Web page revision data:
--------------------------------------------------

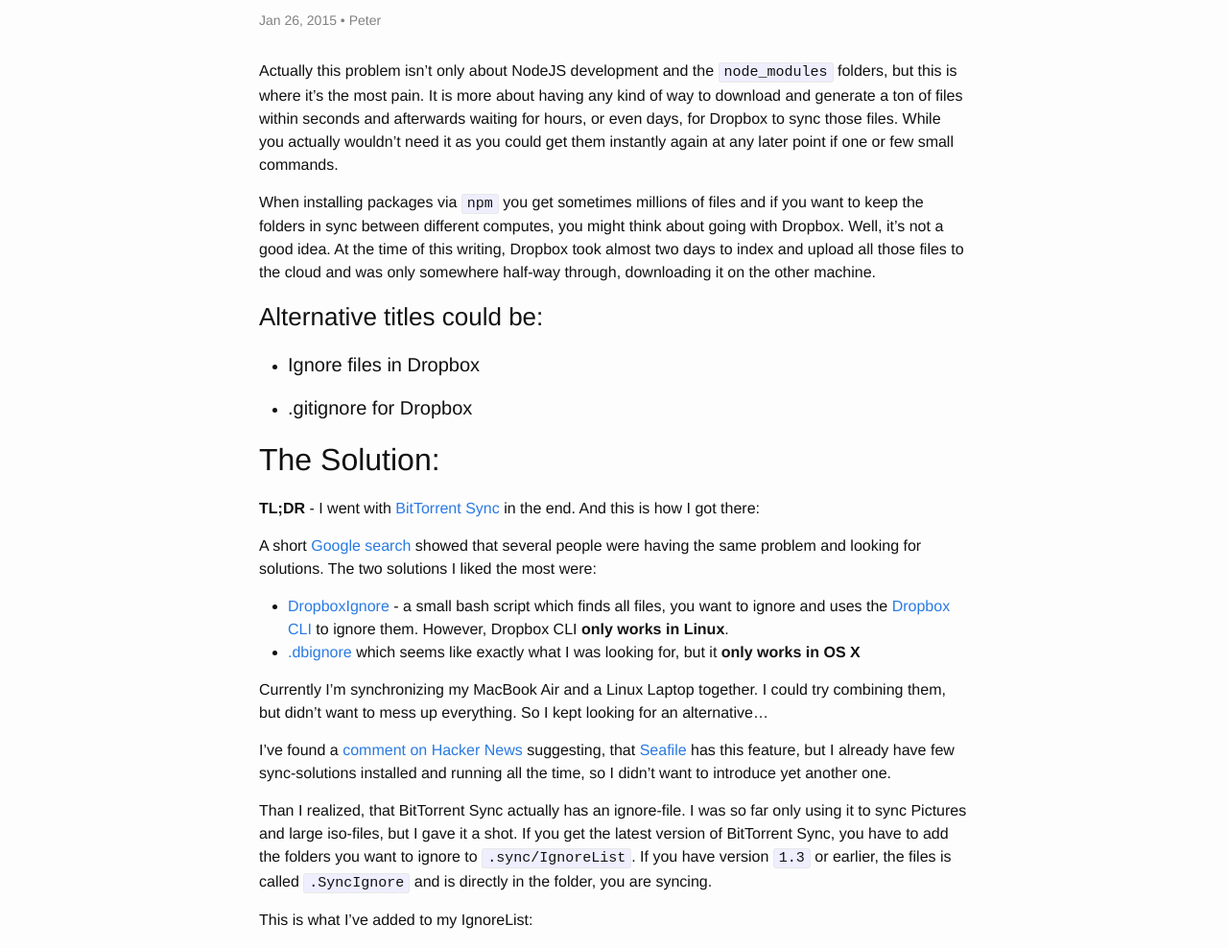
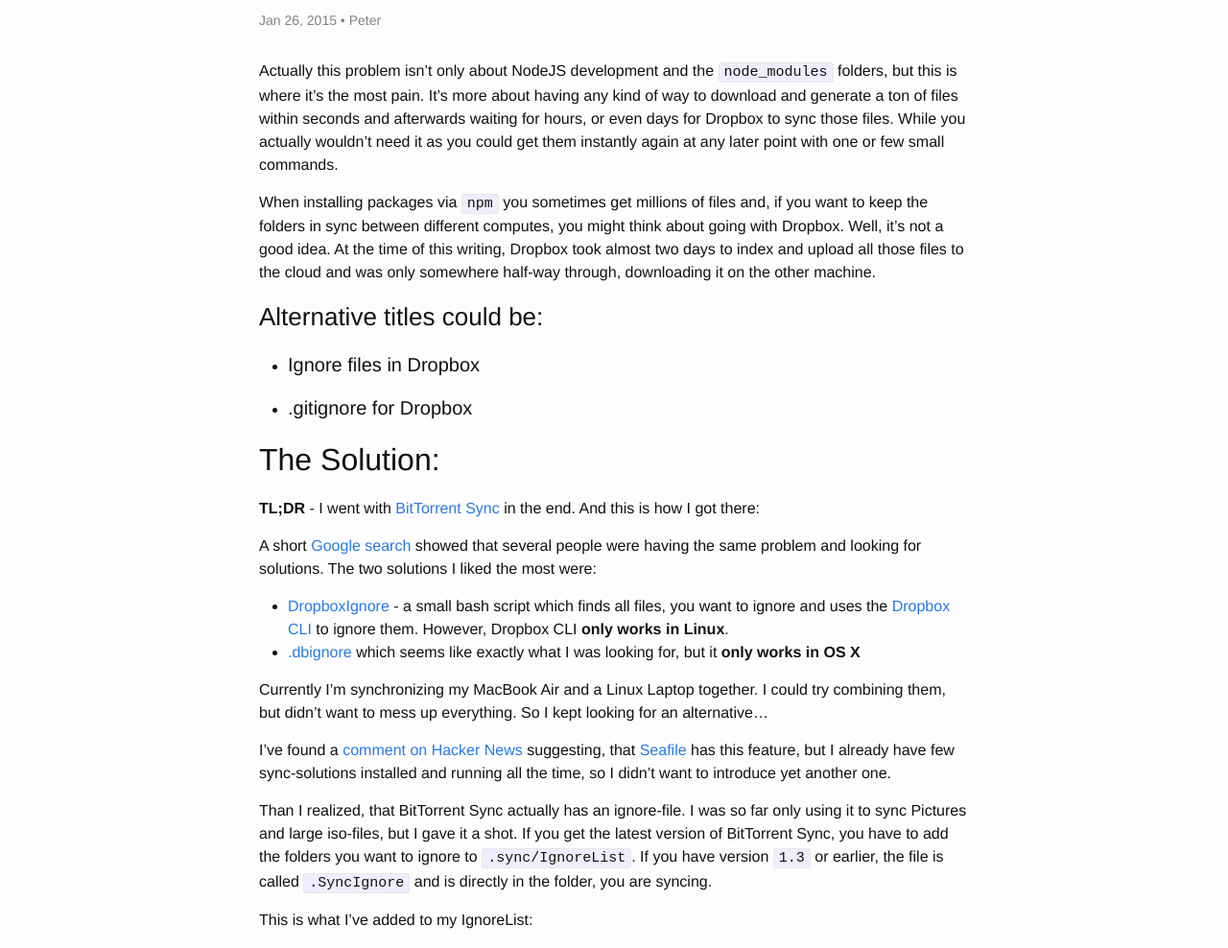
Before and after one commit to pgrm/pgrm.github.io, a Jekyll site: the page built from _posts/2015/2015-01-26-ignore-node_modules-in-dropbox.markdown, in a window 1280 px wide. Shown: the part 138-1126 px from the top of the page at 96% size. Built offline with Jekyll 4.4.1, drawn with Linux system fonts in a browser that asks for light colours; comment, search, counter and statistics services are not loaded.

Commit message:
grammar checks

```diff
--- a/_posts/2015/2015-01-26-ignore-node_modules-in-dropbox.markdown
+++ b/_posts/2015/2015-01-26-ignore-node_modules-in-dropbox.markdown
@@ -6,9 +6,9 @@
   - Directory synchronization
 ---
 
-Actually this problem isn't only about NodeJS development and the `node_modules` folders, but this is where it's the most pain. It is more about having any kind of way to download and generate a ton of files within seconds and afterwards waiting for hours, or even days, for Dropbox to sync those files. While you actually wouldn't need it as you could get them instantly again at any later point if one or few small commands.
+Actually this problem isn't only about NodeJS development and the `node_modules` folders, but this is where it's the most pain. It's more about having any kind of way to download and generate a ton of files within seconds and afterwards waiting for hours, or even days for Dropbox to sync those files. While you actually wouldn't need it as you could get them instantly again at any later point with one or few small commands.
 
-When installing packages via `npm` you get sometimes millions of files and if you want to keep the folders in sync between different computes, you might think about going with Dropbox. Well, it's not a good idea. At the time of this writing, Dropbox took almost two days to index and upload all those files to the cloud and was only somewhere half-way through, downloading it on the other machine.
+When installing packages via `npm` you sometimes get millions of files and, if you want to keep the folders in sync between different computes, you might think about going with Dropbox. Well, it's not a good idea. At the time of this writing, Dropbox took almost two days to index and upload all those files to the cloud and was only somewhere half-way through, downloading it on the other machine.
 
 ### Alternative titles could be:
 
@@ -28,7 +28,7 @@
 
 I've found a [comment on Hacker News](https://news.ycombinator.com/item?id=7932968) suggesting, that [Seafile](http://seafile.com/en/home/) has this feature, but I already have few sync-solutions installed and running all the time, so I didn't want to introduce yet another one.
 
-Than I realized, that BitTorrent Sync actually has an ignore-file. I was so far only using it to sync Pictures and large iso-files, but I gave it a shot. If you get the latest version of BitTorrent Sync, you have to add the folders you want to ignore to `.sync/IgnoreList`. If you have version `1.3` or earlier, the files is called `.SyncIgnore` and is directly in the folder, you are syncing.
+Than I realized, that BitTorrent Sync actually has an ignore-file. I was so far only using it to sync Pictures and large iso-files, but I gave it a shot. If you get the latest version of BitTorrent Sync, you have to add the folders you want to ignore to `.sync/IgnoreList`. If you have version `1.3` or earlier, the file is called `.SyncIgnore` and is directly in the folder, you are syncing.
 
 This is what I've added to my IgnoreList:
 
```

--------------------------------------------------

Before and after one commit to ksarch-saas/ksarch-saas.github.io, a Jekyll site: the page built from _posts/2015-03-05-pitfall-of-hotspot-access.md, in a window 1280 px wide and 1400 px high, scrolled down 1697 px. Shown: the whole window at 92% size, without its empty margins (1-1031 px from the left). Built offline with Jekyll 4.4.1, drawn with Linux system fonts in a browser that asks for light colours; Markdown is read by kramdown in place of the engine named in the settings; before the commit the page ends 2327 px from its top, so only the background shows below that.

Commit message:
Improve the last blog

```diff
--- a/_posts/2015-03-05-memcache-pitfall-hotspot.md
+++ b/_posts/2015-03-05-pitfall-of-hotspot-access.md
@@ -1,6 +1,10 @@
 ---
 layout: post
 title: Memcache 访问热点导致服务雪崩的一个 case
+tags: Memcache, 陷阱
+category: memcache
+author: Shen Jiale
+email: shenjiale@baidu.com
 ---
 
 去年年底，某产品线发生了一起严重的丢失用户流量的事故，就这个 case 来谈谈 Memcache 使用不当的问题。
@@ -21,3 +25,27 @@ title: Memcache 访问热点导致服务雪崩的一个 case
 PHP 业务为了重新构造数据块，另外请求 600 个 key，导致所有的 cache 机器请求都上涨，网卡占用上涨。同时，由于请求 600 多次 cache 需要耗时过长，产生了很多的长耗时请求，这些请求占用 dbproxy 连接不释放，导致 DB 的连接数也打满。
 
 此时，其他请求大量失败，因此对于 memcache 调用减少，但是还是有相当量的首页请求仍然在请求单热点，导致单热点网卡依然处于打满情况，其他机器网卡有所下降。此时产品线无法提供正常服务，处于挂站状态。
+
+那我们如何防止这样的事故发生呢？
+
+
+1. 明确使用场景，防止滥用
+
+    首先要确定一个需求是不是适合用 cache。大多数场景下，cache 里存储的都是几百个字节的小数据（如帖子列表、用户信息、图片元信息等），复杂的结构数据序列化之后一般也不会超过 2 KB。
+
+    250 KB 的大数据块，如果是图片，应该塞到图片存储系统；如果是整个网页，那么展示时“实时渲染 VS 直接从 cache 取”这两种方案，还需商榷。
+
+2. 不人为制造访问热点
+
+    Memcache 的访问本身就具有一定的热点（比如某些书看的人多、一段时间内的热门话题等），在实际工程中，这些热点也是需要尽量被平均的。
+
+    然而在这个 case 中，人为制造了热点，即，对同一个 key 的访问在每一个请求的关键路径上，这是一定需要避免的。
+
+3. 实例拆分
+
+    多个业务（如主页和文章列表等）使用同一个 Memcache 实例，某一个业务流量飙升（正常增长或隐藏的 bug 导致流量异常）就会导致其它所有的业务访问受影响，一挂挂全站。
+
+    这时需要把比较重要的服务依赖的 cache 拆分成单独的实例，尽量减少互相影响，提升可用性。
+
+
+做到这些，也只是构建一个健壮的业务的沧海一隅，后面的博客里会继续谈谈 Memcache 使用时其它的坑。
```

--------------------------------------------------

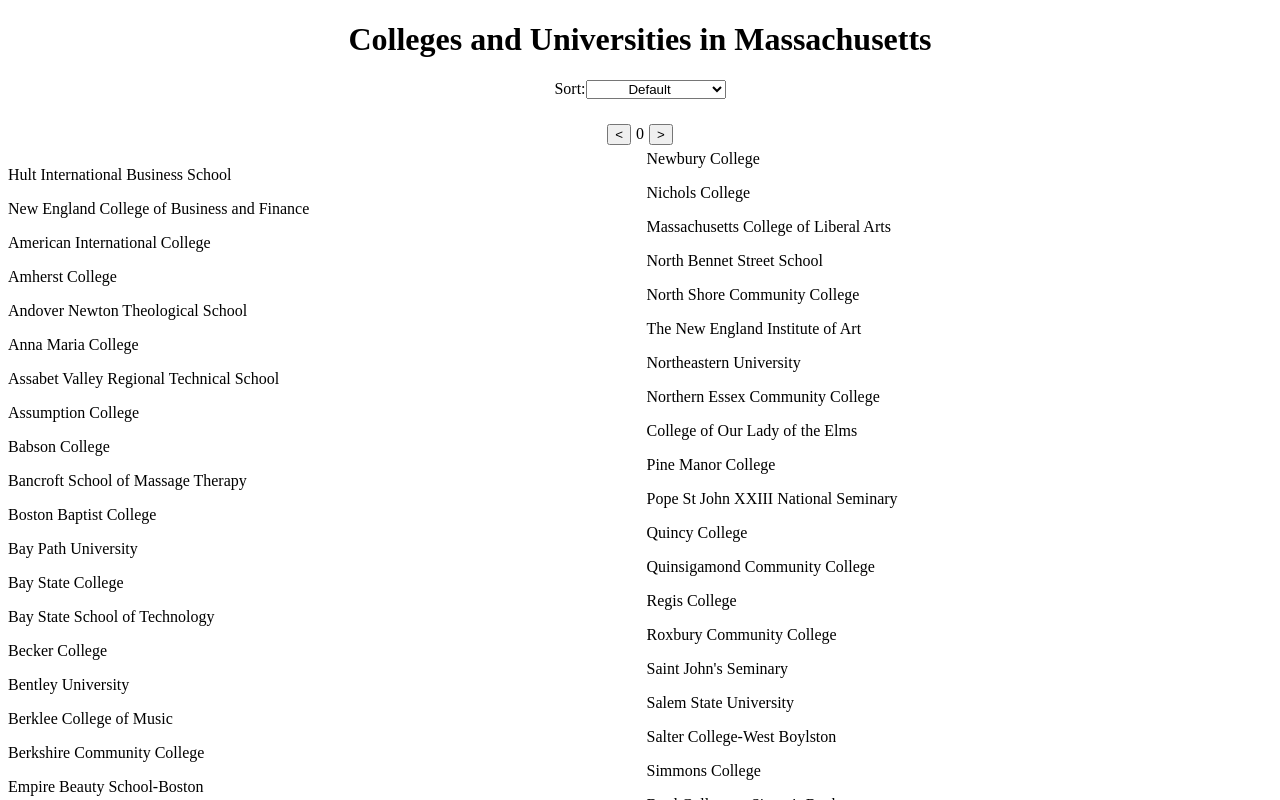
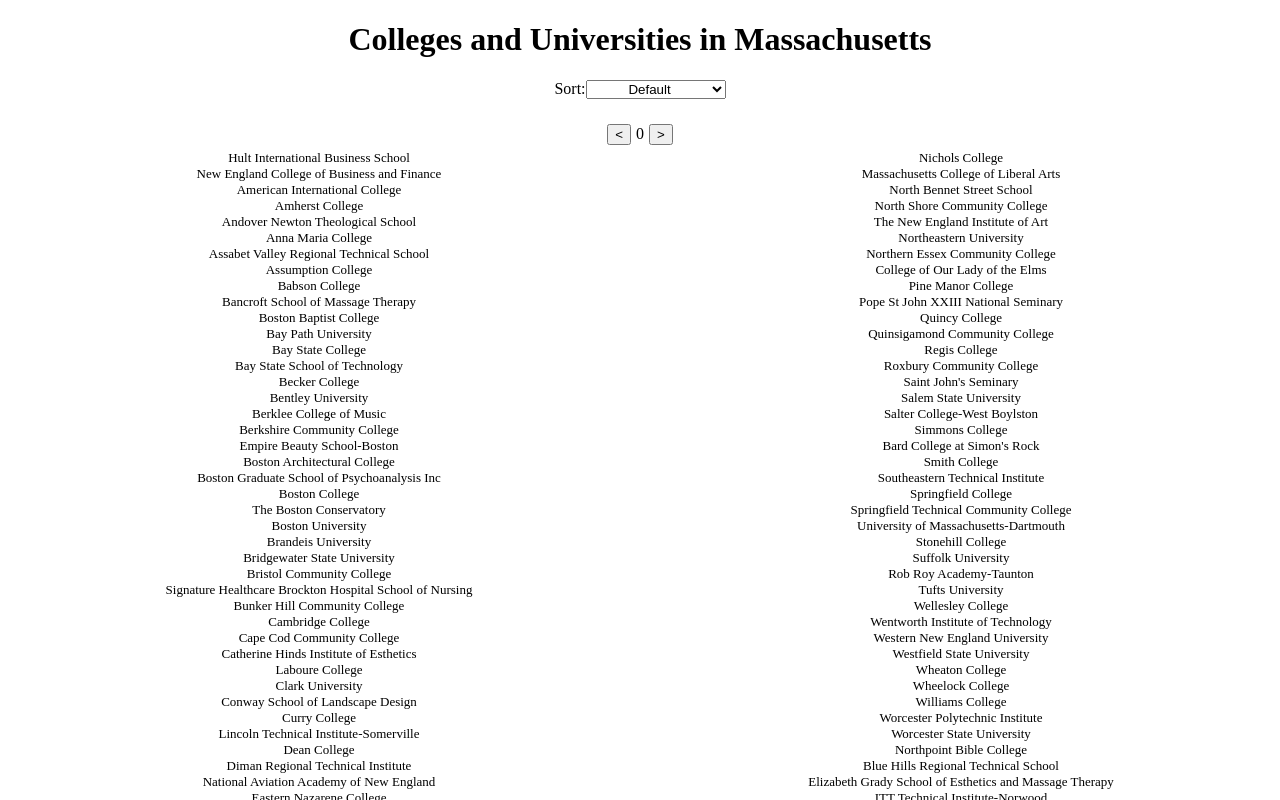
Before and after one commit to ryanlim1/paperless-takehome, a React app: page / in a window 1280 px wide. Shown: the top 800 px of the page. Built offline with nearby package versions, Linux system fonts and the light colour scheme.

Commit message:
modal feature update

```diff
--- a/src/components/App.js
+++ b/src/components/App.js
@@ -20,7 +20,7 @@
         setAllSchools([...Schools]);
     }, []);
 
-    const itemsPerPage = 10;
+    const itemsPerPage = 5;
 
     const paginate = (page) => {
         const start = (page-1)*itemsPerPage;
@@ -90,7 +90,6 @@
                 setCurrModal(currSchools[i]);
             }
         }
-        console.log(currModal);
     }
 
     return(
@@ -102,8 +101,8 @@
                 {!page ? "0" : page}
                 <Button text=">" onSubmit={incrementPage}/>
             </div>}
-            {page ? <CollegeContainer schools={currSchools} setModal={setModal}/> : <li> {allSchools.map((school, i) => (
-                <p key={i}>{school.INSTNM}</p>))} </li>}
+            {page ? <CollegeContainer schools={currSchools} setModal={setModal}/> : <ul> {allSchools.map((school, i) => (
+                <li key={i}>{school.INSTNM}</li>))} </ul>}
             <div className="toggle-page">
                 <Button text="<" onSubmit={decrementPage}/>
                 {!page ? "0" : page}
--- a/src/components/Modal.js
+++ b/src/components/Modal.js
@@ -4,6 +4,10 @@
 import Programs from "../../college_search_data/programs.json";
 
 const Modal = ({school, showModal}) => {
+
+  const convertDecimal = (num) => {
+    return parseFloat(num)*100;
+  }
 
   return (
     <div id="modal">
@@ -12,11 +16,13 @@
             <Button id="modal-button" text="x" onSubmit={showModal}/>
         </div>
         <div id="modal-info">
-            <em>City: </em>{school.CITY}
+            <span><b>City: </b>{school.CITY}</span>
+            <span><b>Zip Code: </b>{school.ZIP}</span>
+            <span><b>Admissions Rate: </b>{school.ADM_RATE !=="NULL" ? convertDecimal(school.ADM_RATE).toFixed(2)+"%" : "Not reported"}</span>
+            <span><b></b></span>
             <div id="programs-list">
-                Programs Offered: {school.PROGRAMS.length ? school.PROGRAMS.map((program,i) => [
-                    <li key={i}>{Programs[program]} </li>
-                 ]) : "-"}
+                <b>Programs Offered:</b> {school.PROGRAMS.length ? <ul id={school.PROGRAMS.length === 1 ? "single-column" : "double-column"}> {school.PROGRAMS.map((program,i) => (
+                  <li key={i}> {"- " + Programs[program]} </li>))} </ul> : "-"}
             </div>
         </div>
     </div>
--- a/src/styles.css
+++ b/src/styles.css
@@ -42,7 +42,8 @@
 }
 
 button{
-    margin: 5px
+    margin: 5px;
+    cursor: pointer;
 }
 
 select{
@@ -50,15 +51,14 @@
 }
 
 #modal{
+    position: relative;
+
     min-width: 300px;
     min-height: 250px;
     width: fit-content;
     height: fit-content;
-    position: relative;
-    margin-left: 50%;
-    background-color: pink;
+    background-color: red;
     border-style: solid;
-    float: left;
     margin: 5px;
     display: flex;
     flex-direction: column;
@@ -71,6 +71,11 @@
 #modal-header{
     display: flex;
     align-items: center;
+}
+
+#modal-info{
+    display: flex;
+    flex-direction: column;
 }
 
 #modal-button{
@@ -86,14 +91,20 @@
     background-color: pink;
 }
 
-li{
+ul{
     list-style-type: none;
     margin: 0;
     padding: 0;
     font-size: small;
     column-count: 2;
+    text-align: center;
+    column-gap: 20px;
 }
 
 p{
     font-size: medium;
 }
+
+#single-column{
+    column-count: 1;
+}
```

--------------------------------------------------

PROBLEM TO SOLVE |
Filter the records for the string "case" and copy every line that holds it.

TASK RESULT |
 title: Memcache 访问热点导致服务雪崩的一个 case
 去年年底，某产品线发生了一起严重的丢失用户流量的事故，就这个 case 来谈谈 Memcache 使用不当的问题。
@@ -21,3 +25,27 @@ title: Memcache 访问热点导致服务雪崩的一个 case
+    然而在这个 case 中，人为制造了热点，即，对同一个 key 的访问在每一个请求的关键路径上，这是一定需要避免的。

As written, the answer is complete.